[Collected data entries]
BEGIN

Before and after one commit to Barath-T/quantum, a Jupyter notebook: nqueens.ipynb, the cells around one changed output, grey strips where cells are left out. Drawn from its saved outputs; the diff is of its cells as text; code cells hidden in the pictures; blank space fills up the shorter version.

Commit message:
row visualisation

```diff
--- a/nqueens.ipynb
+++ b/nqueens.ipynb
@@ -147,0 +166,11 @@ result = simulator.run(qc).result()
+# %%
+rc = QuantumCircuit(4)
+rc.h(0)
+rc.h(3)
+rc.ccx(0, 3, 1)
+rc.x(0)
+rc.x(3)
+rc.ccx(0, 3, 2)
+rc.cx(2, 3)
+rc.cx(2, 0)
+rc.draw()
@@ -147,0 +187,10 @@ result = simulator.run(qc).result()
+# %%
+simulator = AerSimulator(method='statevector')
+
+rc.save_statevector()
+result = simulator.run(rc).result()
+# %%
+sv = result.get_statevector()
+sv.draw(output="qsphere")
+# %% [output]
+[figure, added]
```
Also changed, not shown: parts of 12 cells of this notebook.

END

What you will do
Line count for the string "simulator": state how many lines in the data contain it, and output nothing else.

Result of the exercise
4